In the entries below, find the lines that include "extends" and give their number as the whole reply.

Change listing data
# # # # #

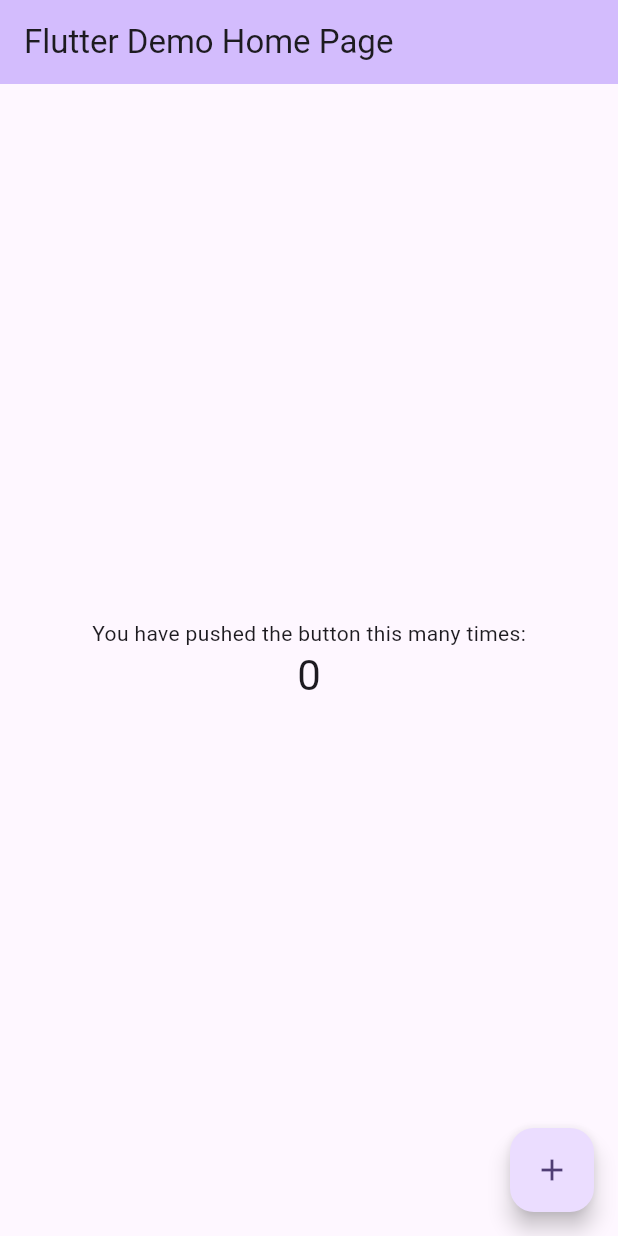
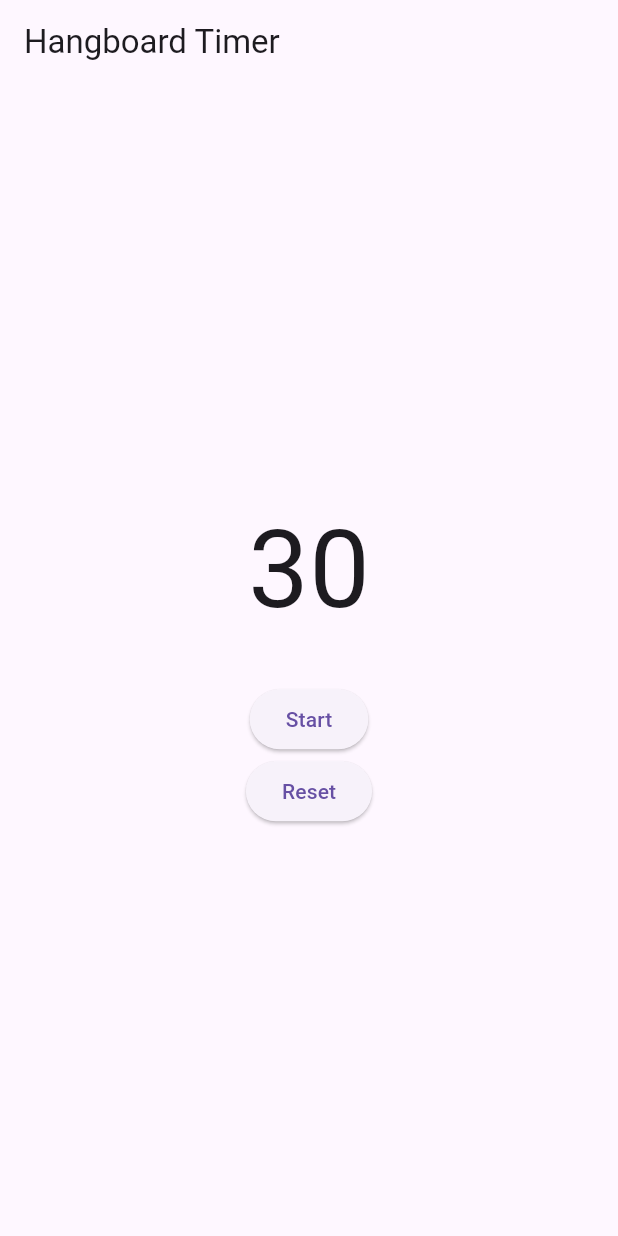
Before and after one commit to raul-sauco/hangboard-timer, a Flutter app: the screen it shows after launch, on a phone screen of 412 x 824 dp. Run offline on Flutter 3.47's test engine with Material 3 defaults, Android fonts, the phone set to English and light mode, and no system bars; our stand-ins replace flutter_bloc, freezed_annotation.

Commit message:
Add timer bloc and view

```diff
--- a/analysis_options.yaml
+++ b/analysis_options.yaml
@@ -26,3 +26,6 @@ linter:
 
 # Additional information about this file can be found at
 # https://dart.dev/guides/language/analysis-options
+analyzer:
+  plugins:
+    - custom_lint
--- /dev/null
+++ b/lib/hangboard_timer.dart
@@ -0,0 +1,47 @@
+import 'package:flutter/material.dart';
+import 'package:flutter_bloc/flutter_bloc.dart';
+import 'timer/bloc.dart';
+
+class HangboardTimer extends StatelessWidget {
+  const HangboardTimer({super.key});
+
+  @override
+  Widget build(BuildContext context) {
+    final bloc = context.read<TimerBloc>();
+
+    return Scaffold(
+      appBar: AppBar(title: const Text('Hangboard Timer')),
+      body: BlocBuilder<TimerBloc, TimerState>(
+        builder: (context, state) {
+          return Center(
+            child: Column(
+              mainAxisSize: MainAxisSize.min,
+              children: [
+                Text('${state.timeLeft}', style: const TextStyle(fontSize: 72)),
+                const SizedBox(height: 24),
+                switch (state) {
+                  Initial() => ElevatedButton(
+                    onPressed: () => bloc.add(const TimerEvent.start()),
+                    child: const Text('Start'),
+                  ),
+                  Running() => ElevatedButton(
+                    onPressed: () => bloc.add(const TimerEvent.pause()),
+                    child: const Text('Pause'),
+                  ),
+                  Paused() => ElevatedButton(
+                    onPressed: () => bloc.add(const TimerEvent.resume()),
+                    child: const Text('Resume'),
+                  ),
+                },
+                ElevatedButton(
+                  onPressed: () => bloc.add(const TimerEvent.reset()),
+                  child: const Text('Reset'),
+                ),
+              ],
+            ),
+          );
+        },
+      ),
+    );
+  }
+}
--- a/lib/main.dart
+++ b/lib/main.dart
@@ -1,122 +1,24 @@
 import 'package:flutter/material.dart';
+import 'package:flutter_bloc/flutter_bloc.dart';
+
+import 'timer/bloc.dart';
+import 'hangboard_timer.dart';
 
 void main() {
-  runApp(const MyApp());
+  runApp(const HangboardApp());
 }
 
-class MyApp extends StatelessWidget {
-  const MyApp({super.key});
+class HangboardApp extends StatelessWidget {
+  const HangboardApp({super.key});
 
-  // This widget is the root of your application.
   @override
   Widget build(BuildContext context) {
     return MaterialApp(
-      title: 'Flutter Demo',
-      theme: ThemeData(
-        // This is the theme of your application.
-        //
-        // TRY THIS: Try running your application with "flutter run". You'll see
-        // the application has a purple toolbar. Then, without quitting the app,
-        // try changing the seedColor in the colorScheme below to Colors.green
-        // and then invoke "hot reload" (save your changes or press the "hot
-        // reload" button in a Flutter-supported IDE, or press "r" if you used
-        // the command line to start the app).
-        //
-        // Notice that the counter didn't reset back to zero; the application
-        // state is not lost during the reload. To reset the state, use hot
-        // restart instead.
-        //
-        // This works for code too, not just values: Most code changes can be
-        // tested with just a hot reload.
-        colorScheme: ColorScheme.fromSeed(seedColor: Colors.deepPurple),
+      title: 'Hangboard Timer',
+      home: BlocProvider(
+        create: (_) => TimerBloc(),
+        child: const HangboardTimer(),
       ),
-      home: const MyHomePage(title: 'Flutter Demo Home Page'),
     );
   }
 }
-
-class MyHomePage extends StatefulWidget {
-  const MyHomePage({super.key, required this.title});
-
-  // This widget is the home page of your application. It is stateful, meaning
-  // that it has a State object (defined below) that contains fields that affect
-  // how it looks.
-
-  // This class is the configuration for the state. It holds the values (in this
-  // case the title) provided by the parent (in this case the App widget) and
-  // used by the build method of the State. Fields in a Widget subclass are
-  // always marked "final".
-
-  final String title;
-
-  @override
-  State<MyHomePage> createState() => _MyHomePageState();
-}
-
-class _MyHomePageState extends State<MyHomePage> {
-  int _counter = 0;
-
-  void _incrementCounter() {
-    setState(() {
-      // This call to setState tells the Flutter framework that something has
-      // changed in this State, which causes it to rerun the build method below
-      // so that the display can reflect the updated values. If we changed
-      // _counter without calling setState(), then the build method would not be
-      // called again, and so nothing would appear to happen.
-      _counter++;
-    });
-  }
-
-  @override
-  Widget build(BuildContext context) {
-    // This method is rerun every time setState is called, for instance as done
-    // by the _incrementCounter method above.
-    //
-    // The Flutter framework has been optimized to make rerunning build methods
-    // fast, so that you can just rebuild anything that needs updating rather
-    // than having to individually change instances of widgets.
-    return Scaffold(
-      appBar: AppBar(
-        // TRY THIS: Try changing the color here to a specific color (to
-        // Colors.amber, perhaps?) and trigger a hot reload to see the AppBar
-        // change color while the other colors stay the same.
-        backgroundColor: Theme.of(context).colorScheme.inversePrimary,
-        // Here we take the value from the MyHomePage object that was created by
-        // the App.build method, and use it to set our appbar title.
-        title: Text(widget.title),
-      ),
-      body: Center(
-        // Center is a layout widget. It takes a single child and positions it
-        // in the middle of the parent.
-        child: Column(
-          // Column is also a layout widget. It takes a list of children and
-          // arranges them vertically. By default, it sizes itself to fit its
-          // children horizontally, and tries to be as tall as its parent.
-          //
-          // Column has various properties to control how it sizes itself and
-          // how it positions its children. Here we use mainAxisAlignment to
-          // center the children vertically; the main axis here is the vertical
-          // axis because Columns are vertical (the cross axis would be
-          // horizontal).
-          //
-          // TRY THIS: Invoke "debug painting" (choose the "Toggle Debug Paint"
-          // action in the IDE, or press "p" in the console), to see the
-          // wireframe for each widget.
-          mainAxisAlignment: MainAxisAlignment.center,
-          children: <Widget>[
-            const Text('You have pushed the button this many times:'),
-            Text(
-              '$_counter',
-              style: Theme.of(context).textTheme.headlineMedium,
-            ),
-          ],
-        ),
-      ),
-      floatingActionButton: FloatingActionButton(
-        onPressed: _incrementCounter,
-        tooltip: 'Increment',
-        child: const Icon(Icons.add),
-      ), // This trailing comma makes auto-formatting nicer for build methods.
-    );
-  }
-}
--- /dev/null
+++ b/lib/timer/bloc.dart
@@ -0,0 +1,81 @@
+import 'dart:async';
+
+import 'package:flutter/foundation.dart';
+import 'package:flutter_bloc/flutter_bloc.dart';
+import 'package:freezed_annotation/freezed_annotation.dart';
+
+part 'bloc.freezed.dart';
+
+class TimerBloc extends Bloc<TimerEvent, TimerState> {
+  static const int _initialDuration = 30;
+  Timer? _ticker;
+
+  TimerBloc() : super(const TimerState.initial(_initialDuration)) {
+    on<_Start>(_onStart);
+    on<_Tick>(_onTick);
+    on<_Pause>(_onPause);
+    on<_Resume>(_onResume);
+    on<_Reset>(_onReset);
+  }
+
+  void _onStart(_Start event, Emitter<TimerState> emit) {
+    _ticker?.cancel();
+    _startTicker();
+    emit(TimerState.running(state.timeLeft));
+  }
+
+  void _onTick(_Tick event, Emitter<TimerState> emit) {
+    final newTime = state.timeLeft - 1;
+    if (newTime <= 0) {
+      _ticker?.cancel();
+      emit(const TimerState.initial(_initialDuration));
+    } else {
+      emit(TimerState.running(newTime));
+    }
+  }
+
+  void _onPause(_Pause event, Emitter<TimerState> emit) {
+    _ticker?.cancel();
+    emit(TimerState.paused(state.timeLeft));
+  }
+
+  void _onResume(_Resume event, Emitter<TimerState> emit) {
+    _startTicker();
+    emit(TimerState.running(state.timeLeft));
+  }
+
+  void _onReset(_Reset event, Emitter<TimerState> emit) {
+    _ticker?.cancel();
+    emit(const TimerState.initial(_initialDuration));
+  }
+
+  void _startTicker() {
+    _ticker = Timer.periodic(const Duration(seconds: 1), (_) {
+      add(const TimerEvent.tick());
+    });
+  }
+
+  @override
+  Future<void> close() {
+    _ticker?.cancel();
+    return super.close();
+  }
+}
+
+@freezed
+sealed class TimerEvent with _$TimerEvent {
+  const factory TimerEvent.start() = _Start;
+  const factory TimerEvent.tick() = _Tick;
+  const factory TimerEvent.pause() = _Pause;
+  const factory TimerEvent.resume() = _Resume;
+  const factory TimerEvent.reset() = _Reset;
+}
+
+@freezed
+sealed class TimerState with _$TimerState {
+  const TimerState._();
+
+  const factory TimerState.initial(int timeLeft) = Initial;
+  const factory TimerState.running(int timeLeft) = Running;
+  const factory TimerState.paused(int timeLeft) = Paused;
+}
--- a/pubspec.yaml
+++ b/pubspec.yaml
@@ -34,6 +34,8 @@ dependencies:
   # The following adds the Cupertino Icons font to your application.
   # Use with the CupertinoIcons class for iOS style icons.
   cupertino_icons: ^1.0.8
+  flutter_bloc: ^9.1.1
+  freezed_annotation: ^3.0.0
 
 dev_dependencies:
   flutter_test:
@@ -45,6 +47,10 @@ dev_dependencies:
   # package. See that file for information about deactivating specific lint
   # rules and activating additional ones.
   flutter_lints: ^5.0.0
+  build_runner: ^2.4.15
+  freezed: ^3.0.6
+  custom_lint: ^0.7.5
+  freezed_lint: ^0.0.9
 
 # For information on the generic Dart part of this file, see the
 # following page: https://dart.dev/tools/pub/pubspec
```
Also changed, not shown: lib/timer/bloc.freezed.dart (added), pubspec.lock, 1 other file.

# # # # #

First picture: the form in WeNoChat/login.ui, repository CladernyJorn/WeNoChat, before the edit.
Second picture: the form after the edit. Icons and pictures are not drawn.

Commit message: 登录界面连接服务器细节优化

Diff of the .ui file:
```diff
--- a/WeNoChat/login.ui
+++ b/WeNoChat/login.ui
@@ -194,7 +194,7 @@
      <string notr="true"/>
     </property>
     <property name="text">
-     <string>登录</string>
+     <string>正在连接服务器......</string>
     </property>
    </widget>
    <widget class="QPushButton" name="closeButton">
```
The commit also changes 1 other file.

# # # # #

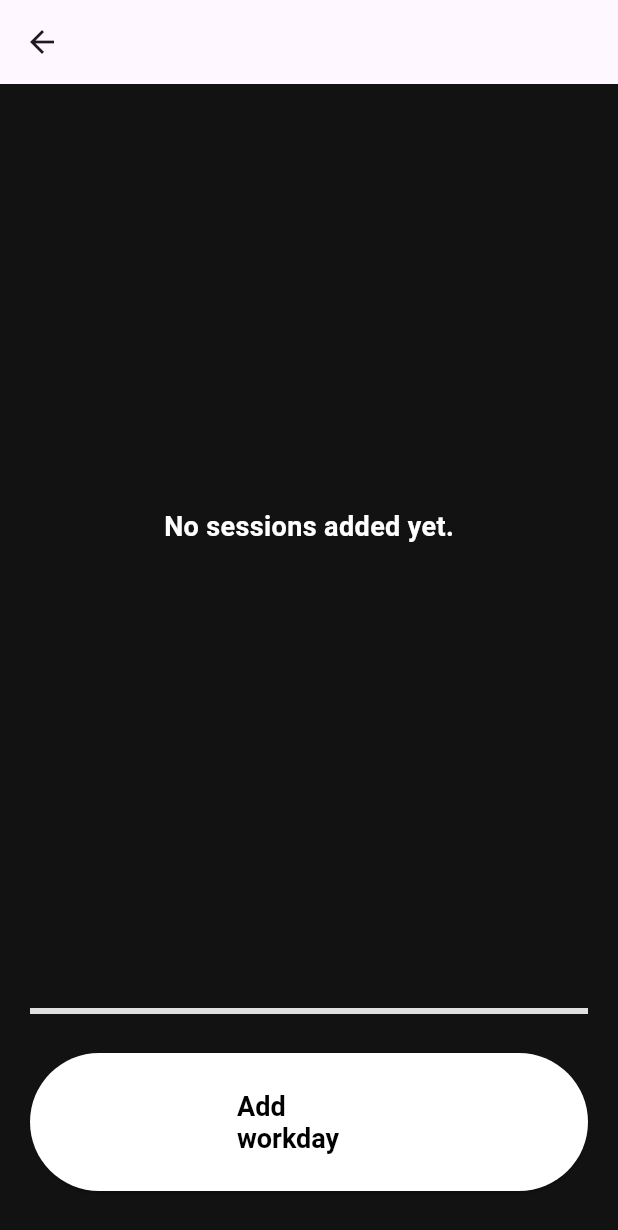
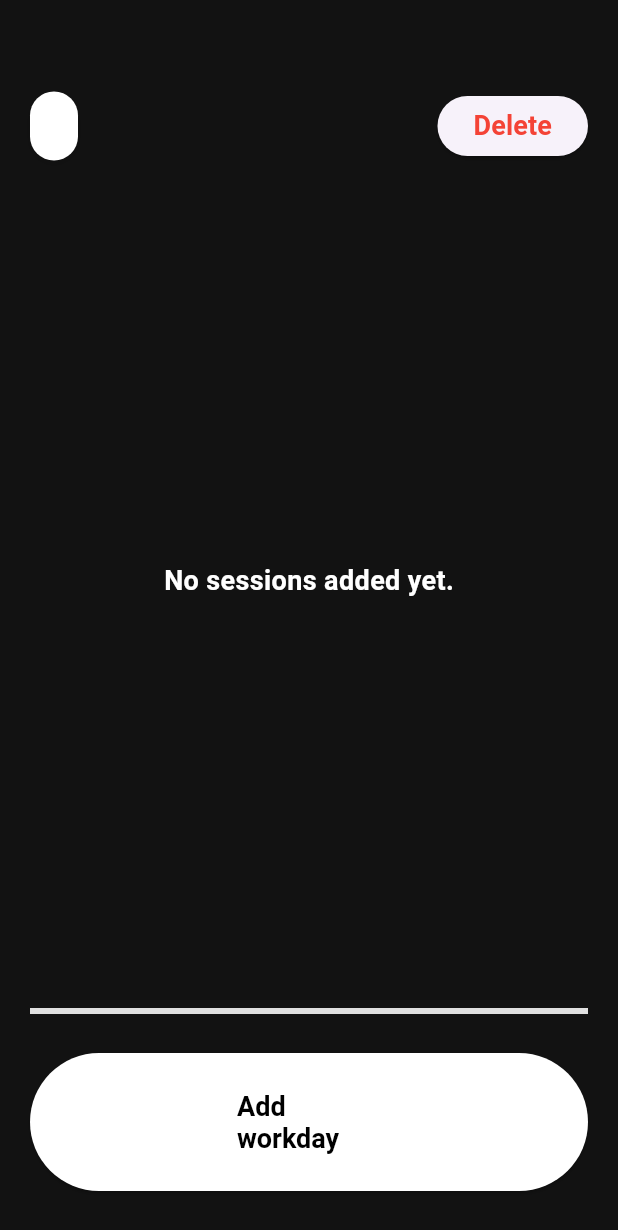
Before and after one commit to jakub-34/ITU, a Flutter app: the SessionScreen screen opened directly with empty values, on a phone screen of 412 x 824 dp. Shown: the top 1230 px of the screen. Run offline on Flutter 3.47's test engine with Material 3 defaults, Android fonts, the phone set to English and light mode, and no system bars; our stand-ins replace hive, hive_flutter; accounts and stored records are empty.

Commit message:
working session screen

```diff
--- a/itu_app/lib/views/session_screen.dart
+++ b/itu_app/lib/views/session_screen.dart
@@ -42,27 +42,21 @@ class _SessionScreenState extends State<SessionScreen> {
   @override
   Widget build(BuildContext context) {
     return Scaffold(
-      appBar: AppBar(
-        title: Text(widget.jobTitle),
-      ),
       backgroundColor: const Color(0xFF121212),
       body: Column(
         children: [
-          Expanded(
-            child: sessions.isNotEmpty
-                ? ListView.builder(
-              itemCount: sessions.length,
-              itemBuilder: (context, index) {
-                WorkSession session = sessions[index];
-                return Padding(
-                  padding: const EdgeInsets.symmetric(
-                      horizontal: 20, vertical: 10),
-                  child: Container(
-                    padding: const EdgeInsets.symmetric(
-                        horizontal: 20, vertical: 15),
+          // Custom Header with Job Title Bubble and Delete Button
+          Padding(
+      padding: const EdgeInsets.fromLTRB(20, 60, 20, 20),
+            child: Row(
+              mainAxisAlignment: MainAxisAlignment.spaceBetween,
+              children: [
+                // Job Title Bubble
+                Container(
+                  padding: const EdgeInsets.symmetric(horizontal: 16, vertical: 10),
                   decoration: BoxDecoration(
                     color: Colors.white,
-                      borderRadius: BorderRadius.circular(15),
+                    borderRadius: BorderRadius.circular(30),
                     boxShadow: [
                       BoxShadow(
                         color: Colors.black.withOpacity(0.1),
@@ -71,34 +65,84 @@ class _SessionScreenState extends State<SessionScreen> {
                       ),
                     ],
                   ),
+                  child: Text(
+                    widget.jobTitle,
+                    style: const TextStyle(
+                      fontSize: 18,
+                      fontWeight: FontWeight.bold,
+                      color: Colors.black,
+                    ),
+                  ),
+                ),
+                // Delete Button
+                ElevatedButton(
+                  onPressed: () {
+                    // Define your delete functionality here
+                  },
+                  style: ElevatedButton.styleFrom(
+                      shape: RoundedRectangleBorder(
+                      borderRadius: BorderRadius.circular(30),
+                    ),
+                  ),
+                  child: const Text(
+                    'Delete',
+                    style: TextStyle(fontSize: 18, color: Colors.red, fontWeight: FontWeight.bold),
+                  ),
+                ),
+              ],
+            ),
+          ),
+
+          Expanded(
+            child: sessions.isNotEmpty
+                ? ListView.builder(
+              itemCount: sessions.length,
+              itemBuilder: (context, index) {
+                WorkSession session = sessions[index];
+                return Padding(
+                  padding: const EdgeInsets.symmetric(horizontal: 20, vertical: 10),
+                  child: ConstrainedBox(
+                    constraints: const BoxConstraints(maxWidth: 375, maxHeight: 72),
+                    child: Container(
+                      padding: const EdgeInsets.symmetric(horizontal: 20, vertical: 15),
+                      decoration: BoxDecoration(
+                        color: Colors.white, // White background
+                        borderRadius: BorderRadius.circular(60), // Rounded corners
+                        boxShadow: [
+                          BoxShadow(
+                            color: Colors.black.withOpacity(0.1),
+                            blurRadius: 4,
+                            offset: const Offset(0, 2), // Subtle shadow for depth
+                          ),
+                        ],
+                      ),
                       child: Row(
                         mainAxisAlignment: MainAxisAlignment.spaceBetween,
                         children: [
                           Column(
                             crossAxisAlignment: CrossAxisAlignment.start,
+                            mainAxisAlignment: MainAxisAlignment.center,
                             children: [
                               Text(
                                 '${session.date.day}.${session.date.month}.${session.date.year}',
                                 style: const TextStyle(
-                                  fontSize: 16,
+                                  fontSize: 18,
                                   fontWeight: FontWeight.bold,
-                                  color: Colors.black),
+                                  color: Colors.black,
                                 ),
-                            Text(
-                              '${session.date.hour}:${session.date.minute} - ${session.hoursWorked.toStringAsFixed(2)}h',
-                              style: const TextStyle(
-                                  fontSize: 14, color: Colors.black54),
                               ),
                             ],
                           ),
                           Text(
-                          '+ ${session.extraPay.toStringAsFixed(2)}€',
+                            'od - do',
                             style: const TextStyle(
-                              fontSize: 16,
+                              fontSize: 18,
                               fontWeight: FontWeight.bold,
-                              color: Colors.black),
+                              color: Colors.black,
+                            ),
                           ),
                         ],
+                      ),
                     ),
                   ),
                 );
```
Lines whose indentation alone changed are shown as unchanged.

# # # # #

_Answer to the problem_. 8